Any time one of the world’s leading advertisers speaks, you can bet we’re listening. P&G has armed chief brand officer Marc Pritchard with a $4 billion dollar plus yearly budget to market its cavalcade of brands, and he’s now proclaiming that he will change the rules of TV advertising by nixing the upfronts and negotiating directly with media outlets moving forward.

The brand chief took the stage at the Association of National Advertisers Media and Measurement Conference this week to shake the industry by its shoulders.

And it was not a gentle shake either.

“A better name than the ‘upfronts’ might be the ‘FOMOs. We almost always end up buying too much, but we can buy ‘options’ to return some spending without penalty — and to avoid the open ‘scatter market’ where even higher prices are extremely punishing,” he said. “Buying too much inventory is inefficient at best, and at worst, leads to excess frequency through heavy ad loads in programs — annoying consumers and wasting money. The system must change.”
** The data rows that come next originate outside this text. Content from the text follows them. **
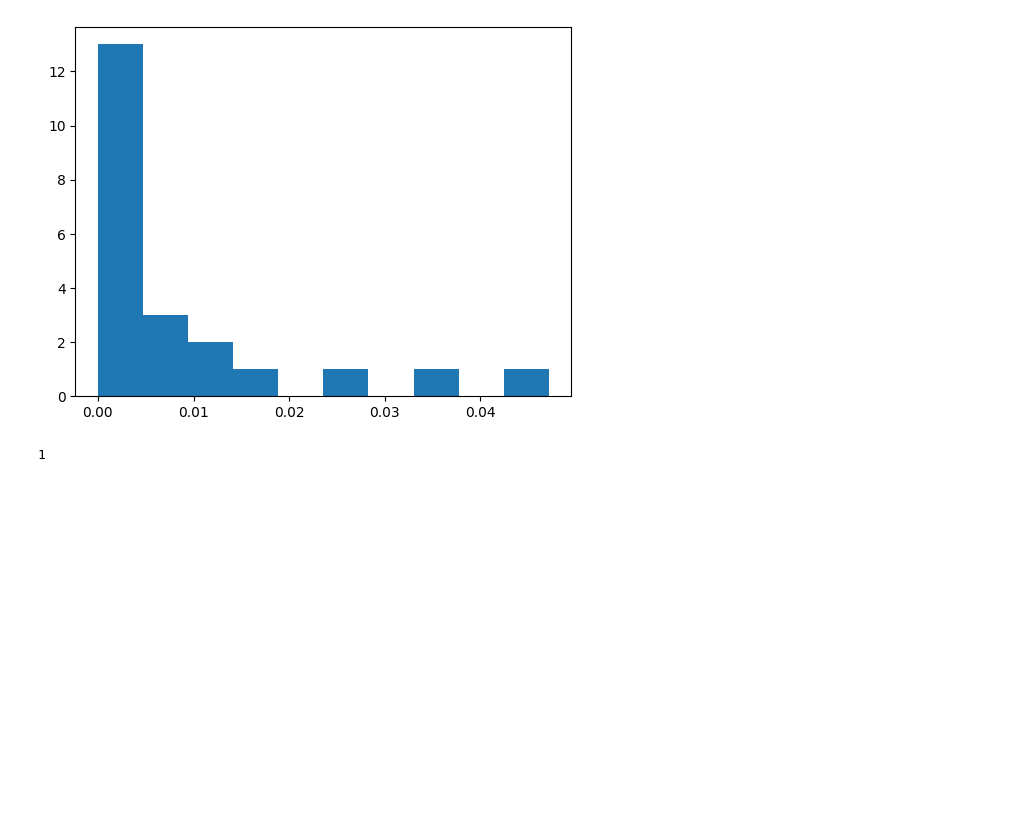
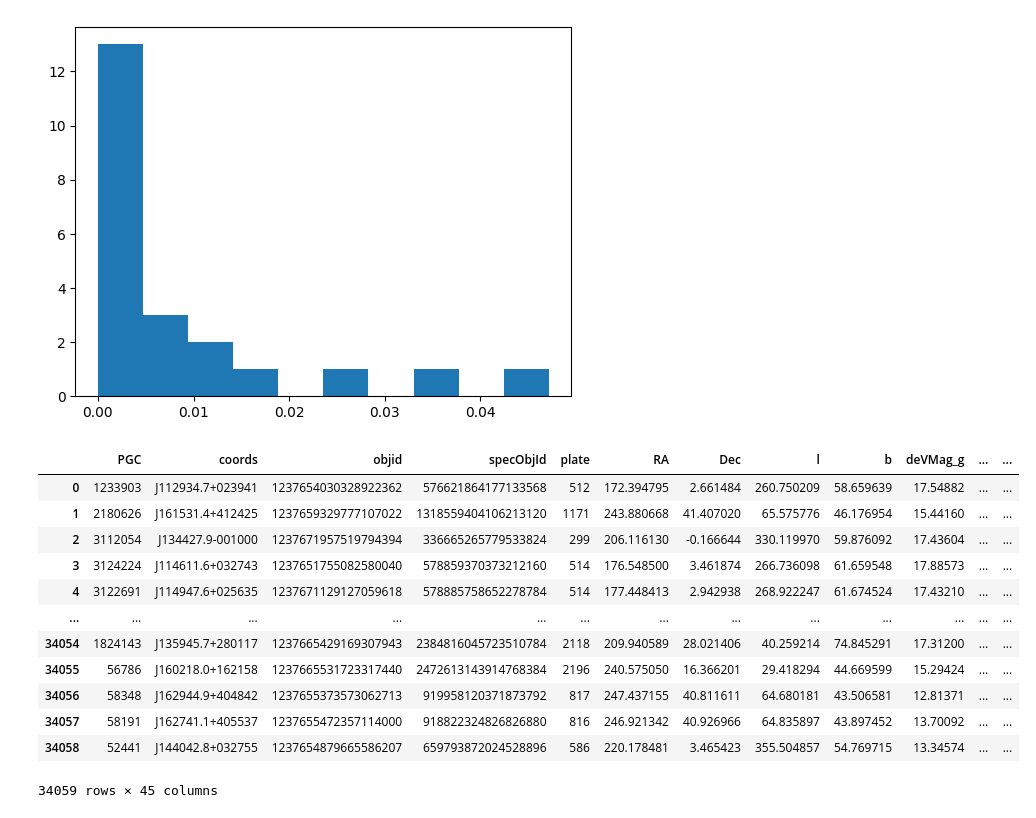
Before and after one commit to mrafifrbbn/thesis-research-2.0, a Jupyter notebook: notebook.ipynb, the cells around one changed output. Saved outputs shown, nothing was run; the diff lists cells and outputs as text; code cells hidden in the pictures; blank space fills up the shorter version.

```diff
--- a/notebook.ipynb
+++ b/notebook.ipynb
@@ -1681,6 +2062,18 @@ plt.show()
 # %% [output]
 [figure]
 # %%
-np.abs(-1)
+pd.read_csv('data/raw/sdss/sdss_howlett2022.dat', delim_whitespace=True)
 # %% [output]
+|  | PGC | coords | objid | specObjId | plate | RA | Dec | l | b | deVMag_g | ... | ... |
+| 0 | 1233903 | J112934.7+023941 | 1237654030328922362 | 576621864177133568 | 512 | 172.394795 | 2.661484 | 260.750209 | 58.659639 | 17.54882 | ... | ... |
+| 1 | 2180626 | J161531.4+412425 | 1237659329777107022 | 1318559404106213120 | 1171 | 243.880668 | 41.407020 | 65.575776 | 46.176954 | 15.44160 | ... | ... |
+| 2 | 3112054 | J134427.9-001000 | 1237671957519794394 | 336665265779533824 | 299 | 206.116130 | -0.166644 | 330.119970 | 59.876092 | 17.43604 | ... | ... |
+| 3 | 3124224 | J114611.6+032743 | 1237651755082580040 | 578859370373212160 | 514 | 176.548500 | 3.461874 | 266.736098 | 61.659548 | 17.88573 | ... | ... |
+| 4 | 3122691 | J114947.6+025635 | 1237671129127059618 | 578885758652278784 | 514 | 177.448413 | 2.942938 | 268.922247 | 61.674524 | 17.43210 | ... | ... |
+| ... | ... | ... | ... | ... | ... | ... | ... | ... | ... | ... | ... | ... |
+| 34054 | 1824143 | J135945.7+280117 | 1237665429169307943 | 2384816045723510784 | 2118 | 209.940589 | 28.021406 | 40.259214 | 74.845291 | 17.31200 | ... | ... |
+| 34055 | 56786 | J160218.0+162158 | 1237665531723317440 | 2472613143914768384 | 2196 | 240.575050 | 16.366201 | 29.418294 | 44.669599 | 15.29424 | ... | ... |
+| 34056 | 58348 | J162944.9+404842 | 1237655373573062713 | 919958120371873792 | 817 | 247.437155 | 40.811611 | 64.680181 | 43.506581 | 12.81371 | ... | ... |
+| 34057 | 58191 | J162741.1+405537 | 1237655472357114000 | 918822324826826880 | 816 | 246.921342 | 40.926966 | 64.835897 | 43.897452 | 13.70092 | ... | ... |
+| 34058 | 52441 | J144042.8+032755 | 1237654879665586207 | 659793872024528896 | 586 | 220.178481 | 3.465423 | 355.504857 | 54.769715 | 13.34574 | ... | ... |
-1
+34059 rows × 45 columns
```
Also changed, not shown: parts of 29 cells of this notebook, 1 other file.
The consumer-packaged-goods company is a Madison Avenue mainstay and a decades-long driving force in the TV-upfront division. Pritchard said television networks leverage information about client budget forecasts for an advantage in negotiations, and they’ve had enough of it.
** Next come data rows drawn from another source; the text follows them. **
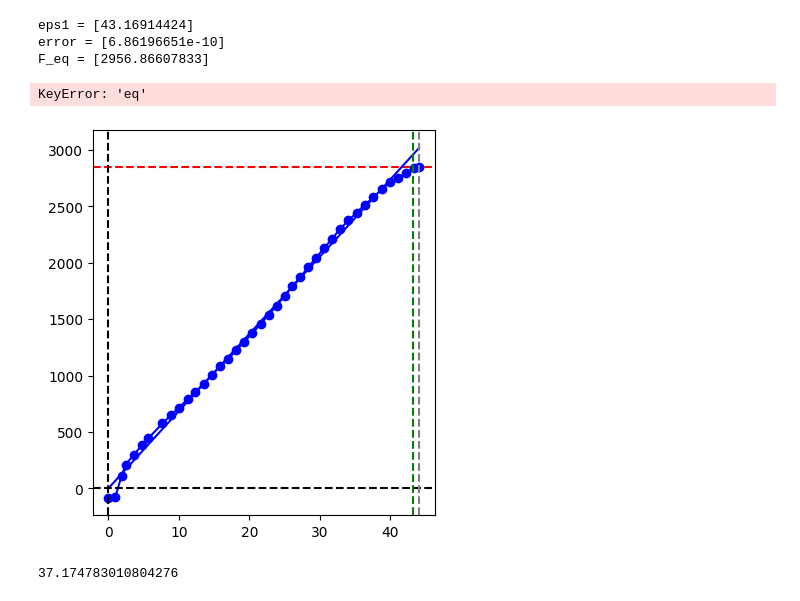
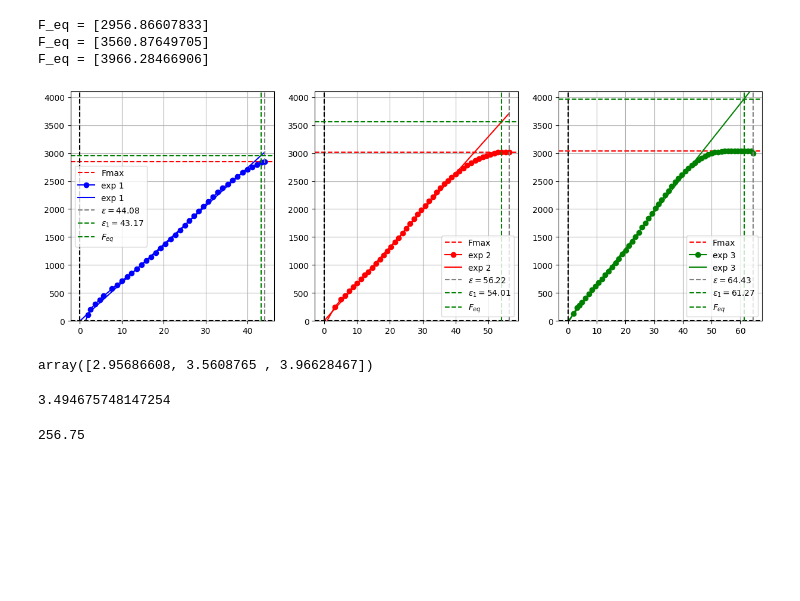
Before and after one commit to djoroya/YarnBraid_solo, a Jupyter notebook: scripts/T01_basic/T02_run_direct/T02_Force_eq.ipynb, the cells around one changed output. Drawn from its saved outputs; the diff is of its cells as text; code cells hidden in the pictures; blank space fills up the shorter version.

```diff
--- a/scripts/T01_basic/T02_run_direct/T02_Force_eq.ipynb
+++ b/scripts/T01_basic/T02_run_direct/T02_Force_eq.ipynb
@@ -112,13 +2,0 @@ step_str_uq = step_str[indx]
-# %%
-plt.subplot(2,1,1)
-
-plt.plot(epsilon,sigma_max,label="sigma_max",marker="o")
-
-#  MPa rotura trenzado
-# horizontal line
-plt.axhline(y=sigma_trenzado, color='r', linestyle='--',label="rotura trenzado")
-# MPa rotura hebra
-plt.axhline(y=sigma_hebra, color='g', linestyle='--',label="rotura hebra")
-for i,isteps in enumerate(step_str_uq):
-    plt.text(epsilon[i], sigma_max[i], str(isteps))
-plt.legend()
@@ -148,18 +2,0 @@ array([8.93826284e-02, 4.94096859e+01, 1.06916769e+02])
-# %%
-# linear regression
-
-Fmax =  sigma_max*A_hebra/9.81
-plt.plot(Ftotal,Fmax,label="simulación",marker="o")
-
-plt.plot(Ftotal_correrted,Fmax,label="simulación corregida",marker="o")
-#horizontal line
-plt.axvline(x=F_trenzado_kg, color='r', linestyle='--',label="rotura trenzado (experimental)")
-#homogenized
-# plt.axvline(x=sigma_trenzado_homogenized, color='b', linestyle='--',label="rotura trenzado (homogenized)")
-#horizontal line
-plt.axhline(y=F_hebra_kg, color='g', linestyle='--',label="rotura hebra (experimental)")
-#
-plt.ylabel("F Hebra (kg)")
-plt.xlabel("F load (kg)")
-plt.grid()
-plt.legend()
@@ -241,6 +55,8 @@ from scipy.optimize import minimize
 
 fig = plt.figure(figsize=(15,5))
 colors = ["blue","red","green"]
+
+Feq_list = []
 for i,df in enumerate(df_new):
     plt.subplot(1,3,i+1)
     D_span = np.linspace(0,df["Displacement"].max(),100)
@@ -257,41 +73,37 @@ for i,df in enumerate(df_new):
 
     Fmax = df["Force"].max()
     eps   = df["Displacement"].max()
 
     error_f = lambda eps1: error(df,eps1,eps,Fmax,slope)
 
     ## optimize
     eps_0 = eps
     limits = [eps/2,eps]
     res = minimize(error_f,eps_0,method='L-BFGS-B',bounds=[limits])
     eps1 = res.x
 
-    print(f"eps1 = {eps1}")
-    print(f"error = {error_f(eps1)}")
+
     plt.axhline(y=Fmax, color='r', linestyle='--',label="Fmax")
     plt.plot(df["Displacement"],df["Force"],marker="o",color=colors[i],label=f"exp {i+1}")
 
     A = np.trapz(df["Force"],df["Displacement"])
     plt.plot(D_span, D_span*slope ,label=f"exp {i+1}",color=colors[i])
     # plot xaxis and yaxis
     plt.axhline(y=0, color='k', linestyle='--')
     plt.axvline(x=0, color='k', linestyle='--')
 
     plt.axvline(x=eps, color='gray', linestyle='--',label=r"$\epsilon = {:.2f}$".format(eps))
     plt.axvline(x=eps1, color='g', linestyle='--',label=r"$\epsilon_1 = {:.2f}$".format(eps1[0]))
 
     Feq = eps1*slope
+    Feq_list.append(Feq[0])
     print(f"F_eq = {Feq}")
-    plt.axhline(y=Feq, color='g', linestyle='--',label=r"$F_{eq} = {:.2f}$".format(Feq))
+    plt.axhline(y=Feq, color='g', linestyle='--',label=r"$F_{eq}$")
     plt.legend()
     plt.grid()
+    plt.ylim(0,4100)
 # %% [output]
-eps1 = [43.16914424]
-error = [6.86196651e-10]
 F_eq = [2956.86607833]
+F_eq = [3560.87649705]
+F_eq = [3966.28466906]
-KeyError: 'eq'
-[figure, old version]
+[figure, new version]
-# %%
-intercept
-# %% [output]
-37.174783010804276
@@ -297,0 +112,12 @@ intercept
+# %%
+Feq_list
+# %% [output]
+array([2.95686608, 3.5608765 , 3.96628467])
+# %%
+np.mean(Feq_list)
+# %% [output]
+3.494675748147254
+# %%
+3.25 *(64 + 15)
+# %% [output]
+256.75
```
Also changed, not shown: parts of 21 cells of this notebook, 50 other files.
“We’ve taken control of when we negotiate and buy TV media,” he said. “To level the playing field, we negotiate directly with as many as possible.”

While Pritchard and P&G look to change the TV ad-buying process, a call to action is being made for streaming TV to deliver a diet of different ads. With more people watching streaming TV, the difficulty in knowing who streams what and where is becoming a bigger frustration for advertisers, the Wall Street Journal reports. As spending increases in the industry, better transparency and visibility is desired from brands.

Speaking of visibility, have you seen the massive amount of live sports on TV these days? Sports were cancelled for months thanks to COVID, but they’ve gotten off the mat during the summer season, dusted themselves off, and are now in full swing.

Take Saturday, for example, where, in a single day you can watch the NBA Conference Finals, the Stanley Cup Finals, the final weekend of MLB, college football, MLS, and if you have some extra time and money in your pocket, boxing and UFC pay per view fights as well. Make sure to go to bed at a reasonable hour, though, because the NFL looms all day Sunday too..

All that live sports is surely a good thing for advertisers, right? Well nothing brings viewers to the screen — and keeps advertisers satisfied — like sports, but viewership during the current reboot has fallen short of advertisers’ expectations, according to a new report from Digiday.

On the other side of the table (literally), the upstart legalized sports betting sector continues to proliferate. So much so, that Sinclair just hired J.R. McCabe to oversee gaming ahead of its push into sports betting. The media conglomerate wants to generate more revenue from the regional sports networks it bought from Walt Disney last year by leaning into gambling. The broadcast station network is looking to “monetize the myriad opportunities the company has to drive future growth.”